Hunt through the entries for the word "LocalFeeder" and copy each line in which it appears.

▬▬▬

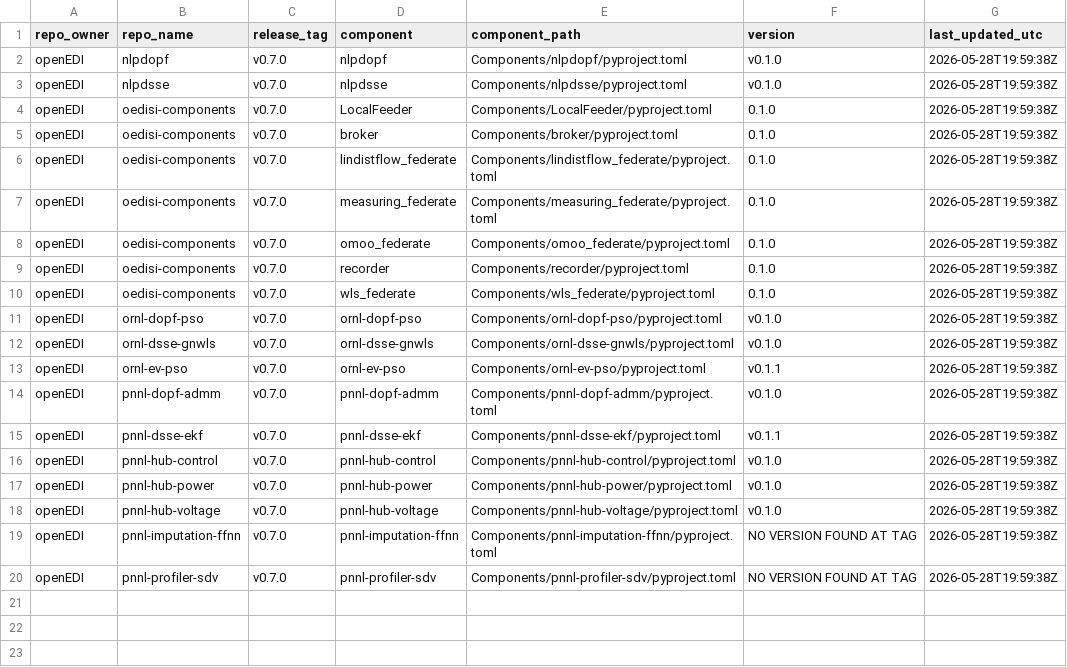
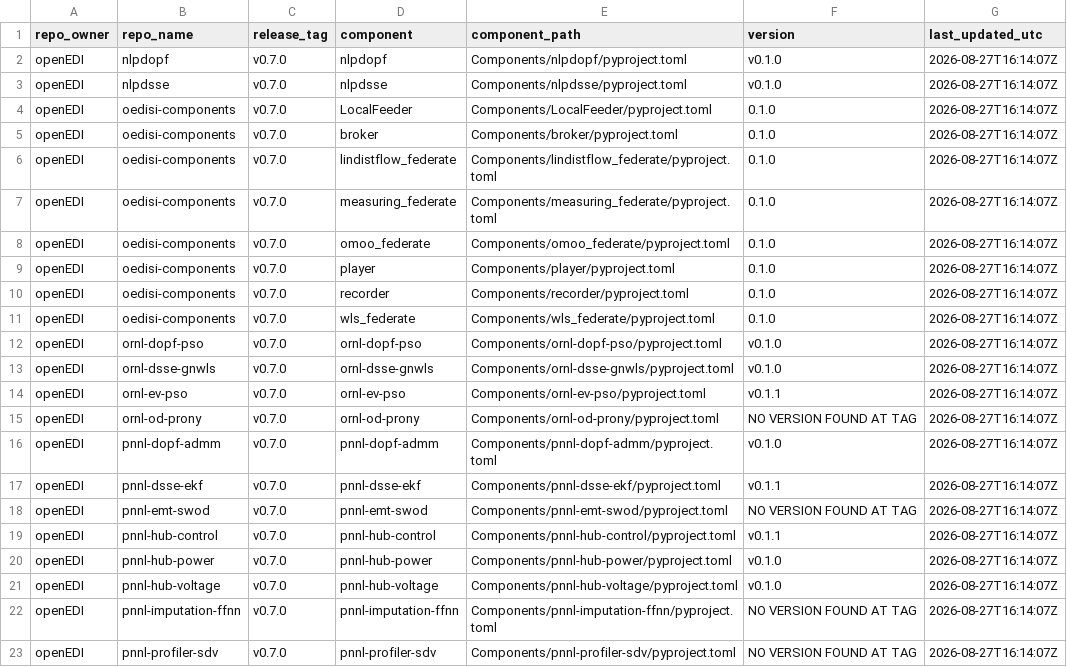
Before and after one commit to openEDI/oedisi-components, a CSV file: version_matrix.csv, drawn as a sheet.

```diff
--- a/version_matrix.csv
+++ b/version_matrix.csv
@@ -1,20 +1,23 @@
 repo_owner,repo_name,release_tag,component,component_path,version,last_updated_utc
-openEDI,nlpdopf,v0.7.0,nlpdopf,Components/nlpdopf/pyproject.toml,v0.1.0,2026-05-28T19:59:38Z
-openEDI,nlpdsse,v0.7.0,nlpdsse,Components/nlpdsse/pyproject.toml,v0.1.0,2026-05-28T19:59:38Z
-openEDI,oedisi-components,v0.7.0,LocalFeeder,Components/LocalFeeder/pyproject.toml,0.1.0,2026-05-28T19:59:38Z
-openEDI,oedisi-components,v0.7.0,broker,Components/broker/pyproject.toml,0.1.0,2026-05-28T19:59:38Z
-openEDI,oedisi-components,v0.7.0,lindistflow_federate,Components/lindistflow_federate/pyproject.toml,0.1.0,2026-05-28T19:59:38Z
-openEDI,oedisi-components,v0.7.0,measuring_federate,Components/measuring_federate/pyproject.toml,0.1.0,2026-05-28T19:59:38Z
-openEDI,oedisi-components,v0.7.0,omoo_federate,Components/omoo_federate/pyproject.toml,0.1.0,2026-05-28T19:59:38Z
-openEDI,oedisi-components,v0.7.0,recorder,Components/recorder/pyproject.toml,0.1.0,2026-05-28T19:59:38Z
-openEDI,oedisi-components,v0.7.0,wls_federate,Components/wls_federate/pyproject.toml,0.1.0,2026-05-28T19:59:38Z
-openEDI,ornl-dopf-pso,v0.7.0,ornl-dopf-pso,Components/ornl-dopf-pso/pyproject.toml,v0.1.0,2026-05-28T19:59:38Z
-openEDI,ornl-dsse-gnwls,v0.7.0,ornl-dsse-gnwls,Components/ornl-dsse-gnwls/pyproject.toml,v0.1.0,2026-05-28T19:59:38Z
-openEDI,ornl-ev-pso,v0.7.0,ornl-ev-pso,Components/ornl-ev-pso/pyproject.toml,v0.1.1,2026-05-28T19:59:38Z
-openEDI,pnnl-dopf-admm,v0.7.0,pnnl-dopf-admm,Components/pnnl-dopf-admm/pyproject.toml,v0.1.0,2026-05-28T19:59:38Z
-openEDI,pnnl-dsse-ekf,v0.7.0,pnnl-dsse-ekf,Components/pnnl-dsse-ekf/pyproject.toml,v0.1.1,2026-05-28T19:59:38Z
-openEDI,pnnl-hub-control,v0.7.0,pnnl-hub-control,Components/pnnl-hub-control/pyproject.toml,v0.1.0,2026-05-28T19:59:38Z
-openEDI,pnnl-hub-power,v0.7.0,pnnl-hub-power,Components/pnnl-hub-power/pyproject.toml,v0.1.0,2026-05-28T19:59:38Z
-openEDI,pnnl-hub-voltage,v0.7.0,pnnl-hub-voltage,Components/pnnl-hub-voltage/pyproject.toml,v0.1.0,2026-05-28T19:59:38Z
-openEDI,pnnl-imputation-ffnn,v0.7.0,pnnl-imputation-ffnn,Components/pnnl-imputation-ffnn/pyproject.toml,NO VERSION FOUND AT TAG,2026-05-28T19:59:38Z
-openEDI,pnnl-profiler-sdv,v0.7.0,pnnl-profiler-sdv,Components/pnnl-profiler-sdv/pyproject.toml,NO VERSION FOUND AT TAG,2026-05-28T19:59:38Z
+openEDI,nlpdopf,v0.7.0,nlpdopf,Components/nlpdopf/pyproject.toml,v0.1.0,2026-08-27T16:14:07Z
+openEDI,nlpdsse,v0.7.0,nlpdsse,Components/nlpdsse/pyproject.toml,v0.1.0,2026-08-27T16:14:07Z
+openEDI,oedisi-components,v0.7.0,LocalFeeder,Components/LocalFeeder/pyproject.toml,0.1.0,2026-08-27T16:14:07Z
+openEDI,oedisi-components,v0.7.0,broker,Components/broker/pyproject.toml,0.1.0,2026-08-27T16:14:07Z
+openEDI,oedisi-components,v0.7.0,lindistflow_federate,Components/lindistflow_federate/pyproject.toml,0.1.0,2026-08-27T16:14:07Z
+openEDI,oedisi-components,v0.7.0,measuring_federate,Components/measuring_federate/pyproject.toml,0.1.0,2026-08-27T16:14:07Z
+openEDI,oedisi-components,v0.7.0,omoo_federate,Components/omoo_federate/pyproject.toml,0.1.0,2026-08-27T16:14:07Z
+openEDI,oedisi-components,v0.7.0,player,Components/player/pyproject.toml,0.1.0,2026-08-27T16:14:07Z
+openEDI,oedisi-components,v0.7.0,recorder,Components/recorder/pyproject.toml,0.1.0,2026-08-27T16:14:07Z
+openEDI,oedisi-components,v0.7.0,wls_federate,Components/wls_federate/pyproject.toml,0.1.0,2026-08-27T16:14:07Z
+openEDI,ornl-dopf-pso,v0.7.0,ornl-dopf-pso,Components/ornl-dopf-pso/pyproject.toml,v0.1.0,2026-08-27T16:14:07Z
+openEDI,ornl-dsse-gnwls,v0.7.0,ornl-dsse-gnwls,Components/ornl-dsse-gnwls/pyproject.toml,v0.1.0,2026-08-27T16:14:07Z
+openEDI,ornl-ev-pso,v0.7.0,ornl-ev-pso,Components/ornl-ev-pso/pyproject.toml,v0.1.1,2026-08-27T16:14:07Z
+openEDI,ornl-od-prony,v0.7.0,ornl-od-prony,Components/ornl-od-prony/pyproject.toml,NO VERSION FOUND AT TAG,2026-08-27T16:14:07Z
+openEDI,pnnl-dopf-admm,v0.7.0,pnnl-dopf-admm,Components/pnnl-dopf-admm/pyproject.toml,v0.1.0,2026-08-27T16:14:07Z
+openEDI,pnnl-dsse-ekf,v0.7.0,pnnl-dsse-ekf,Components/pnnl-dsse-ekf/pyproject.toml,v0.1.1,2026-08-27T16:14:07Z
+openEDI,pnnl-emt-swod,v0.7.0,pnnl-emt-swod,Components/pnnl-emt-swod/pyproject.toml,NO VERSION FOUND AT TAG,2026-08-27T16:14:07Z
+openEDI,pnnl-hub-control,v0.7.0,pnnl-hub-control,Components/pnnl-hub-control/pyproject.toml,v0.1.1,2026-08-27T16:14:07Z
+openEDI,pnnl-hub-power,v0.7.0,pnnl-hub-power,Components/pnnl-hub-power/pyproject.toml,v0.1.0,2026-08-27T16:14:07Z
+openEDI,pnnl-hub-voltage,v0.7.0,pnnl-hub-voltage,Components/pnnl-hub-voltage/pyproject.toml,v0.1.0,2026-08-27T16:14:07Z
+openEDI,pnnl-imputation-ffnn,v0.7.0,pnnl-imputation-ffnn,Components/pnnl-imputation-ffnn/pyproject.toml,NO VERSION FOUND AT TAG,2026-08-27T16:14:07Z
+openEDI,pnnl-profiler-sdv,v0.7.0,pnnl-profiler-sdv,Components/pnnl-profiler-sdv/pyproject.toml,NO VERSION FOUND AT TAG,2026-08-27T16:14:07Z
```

▬▬▬

- _EXERCISE OUTPUT_:
-openEDI,oedisi-components,v0.7.0,LocalFeeder,Components/LocalFeeder/pyproject.toml,0.1.0,2026-05-28T19:59:38Z
+openEDI,oedisi-components,v0.7.0,LocalFeeder,Components/LocalFeeder/pyproject.toml,0.1.0,2026-08-27T16:14:07Z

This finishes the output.